> [Exercise] Look through the data below. Collect every line where the word "function" occurs.

> [Input data]
•••••
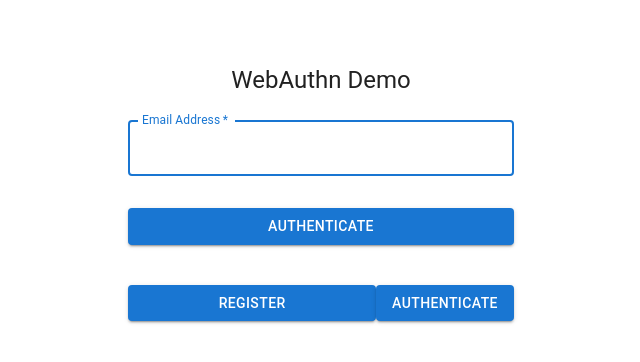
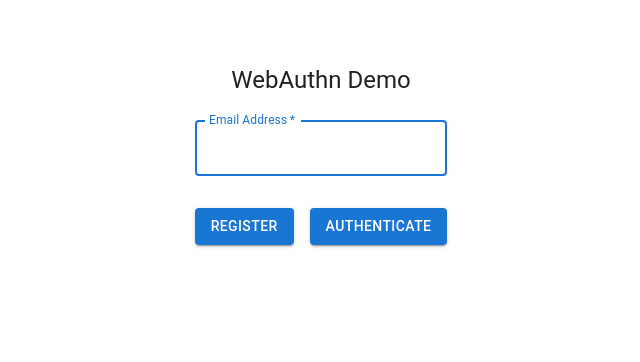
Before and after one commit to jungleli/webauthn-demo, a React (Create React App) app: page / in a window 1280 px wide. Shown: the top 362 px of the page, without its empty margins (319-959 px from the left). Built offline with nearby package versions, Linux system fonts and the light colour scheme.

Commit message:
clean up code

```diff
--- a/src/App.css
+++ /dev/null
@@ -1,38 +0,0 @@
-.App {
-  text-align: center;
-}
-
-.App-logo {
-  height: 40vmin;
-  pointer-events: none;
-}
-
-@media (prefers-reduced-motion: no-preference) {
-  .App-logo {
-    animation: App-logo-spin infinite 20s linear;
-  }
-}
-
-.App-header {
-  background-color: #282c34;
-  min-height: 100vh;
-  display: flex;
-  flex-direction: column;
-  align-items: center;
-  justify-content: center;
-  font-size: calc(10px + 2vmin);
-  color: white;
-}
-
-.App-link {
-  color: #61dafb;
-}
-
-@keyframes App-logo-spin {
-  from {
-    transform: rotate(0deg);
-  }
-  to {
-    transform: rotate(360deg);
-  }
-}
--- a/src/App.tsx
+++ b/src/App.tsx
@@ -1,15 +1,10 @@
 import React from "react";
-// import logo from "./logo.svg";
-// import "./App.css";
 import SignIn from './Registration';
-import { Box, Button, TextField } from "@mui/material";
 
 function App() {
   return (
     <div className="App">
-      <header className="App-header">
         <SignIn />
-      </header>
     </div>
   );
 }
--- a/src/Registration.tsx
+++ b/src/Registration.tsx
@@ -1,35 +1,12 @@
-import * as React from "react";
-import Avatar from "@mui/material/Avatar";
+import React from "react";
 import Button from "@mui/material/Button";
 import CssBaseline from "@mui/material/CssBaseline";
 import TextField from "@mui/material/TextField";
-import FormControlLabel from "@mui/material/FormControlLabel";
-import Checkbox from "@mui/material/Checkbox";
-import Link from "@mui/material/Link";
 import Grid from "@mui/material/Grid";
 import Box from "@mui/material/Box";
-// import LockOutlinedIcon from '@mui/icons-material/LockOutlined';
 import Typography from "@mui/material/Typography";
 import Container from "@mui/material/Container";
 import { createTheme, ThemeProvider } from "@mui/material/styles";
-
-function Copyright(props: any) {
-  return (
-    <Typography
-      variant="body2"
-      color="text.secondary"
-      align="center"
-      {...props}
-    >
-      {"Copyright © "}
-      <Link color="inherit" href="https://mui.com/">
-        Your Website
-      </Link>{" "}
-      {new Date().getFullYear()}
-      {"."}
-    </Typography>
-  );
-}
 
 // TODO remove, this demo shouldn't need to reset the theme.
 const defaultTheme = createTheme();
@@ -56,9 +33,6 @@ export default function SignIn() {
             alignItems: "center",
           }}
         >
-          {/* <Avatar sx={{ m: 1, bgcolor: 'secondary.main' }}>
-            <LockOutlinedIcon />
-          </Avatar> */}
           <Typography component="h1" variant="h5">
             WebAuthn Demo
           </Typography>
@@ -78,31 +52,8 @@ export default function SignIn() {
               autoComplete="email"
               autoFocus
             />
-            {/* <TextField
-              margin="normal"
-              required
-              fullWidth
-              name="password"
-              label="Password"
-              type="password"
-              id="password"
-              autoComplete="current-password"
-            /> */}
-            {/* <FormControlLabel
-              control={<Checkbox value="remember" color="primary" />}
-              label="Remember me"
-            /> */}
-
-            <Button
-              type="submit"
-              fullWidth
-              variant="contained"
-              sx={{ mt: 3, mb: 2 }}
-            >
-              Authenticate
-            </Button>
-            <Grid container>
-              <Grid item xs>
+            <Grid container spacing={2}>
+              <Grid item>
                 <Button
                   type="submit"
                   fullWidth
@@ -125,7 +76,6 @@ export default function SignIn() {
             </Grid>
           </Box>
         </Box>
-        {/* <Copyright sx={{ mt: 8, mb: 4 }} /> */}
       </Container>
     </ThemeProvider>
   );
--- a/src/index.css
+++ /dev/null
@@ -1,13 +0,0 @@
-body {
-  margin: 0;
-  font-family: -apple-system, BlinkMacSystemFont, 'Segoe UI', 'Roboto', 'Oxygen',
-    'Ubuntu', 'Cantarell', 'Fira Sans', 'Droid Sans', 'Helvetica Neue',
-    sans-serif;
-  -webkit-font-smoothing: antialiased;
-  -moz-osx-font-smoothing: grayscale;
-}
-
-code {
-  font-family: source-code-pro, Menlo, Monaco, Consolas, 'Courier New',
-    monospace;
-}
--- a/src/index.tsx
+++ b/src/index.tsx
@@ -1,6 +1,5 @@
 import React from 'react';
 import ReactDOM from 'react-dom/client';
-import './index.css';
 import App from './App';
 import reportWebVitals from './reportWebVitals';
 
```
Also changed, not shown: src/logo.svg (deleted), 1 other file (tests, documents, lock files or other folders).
•••••
> [Completed exercise]
 function App() {
-function Copyright(props: any) {
@@ -56,9 +33,6 @@ export default function SignIn() {
@@ -78,31 +52,8 @@ export default function SignIn() {
@@ -125,7 +76,6 @@ export default function SignIn() {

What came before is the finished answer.